Edit tracking data
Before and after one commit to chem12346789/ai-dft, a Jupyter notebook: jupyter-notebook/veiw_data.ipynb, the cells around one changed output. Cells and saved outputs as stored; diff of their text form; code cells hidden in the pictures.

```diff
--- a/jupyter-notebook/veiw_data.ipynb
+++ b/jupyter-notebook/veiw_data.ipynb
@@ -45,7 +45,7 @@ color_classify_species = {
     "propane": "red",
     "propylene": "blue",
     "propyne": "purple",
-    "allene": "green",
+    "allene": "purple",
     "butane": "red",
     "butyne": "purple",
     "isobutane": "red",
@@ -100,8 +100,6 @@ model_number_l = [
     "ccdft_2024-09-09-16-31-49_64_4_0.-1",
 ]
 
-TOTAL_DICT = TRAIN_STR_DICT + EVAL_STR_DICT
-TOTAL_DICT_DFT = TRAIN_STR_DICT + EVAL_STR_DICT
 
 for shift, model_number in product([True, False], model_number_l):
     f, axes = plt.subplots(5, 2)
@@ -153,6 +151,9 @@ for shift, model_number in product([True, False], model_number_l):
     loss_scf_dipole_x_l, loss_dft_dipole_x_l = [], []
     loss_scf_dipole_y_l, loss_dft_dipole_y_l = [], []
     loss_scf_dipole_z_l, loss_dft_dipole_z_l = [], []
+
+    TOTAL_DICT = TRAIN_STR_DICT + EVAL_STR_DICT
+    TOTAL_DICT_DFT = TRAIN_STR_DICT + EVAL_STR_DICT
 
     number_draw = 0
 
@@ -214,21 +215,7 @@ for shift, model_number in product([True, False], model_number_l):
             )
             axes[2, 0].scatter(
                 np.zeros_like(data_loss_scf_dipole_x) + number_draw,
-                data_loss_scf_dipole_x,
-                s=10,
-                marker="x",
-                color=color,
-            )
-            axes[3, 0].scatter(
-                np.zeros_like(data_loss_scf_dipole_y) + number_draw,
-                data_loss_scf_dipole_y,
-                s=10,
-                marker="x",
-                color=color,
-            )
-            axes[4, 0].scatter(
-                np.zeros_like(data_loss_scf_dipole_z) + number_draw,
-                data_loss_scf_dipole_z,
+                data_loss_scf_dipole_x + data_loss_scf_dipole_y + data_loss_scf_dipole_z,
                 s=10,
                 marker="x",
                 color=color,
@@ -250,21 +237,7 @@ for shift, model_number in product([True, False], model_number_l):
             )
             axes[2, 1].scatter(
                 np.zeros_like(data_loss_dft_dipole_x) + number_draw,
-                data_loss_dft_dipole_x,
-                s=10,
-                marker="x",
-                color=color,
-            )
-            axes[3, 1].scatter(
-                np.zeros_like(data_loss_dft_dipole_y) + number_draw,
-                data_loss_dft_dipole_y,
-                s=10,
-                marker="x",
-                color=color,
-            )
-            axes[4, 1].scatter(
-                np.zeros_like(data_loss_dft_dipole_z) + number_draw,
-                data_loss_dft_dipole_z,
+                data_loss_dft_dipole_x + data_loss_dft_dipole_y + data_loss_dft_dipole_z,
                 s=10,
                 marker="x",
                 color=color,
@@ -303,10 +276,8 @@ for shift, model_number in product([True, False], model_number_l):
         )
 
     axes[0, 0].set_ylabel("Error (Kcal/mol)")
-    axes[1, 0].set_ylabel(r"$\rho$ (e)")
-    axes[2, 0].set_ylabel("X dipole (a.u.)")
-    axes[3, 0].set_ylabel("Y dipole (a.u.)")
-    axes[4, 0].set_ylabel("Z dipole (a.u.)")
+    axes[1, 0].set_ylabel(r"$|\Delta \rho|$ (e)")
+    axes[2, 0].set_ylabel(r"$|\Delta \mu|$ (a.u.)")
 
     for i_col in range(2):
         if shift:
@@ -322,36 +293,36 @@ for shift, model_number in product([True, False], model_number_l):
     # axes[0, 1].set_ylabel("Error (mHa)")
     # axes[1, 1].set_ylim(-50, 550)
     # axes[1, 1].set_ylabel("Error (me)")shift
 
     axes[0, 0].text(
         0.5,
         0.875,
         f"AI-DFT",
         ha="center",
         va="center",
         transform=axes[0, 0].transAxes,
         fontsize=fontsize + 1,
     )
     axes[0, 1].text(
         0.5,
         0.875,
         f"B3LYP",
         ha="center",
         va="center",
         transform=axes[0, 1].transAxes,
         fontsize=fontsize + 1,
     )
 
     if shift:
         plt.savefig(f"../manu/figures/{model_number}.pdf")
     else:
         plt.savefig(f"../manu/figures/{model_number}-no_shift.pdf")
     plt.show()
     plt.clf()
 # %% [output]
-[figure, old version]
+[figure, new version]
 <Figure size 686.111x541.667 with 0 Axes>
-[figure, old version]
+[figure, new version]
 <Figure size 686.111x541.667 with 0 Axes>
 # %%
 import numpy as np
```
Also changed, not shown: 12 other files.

[Exercise details]
Note how many lines in the data above have the string "figures" in them, and give that number by itself.

[Task response]
2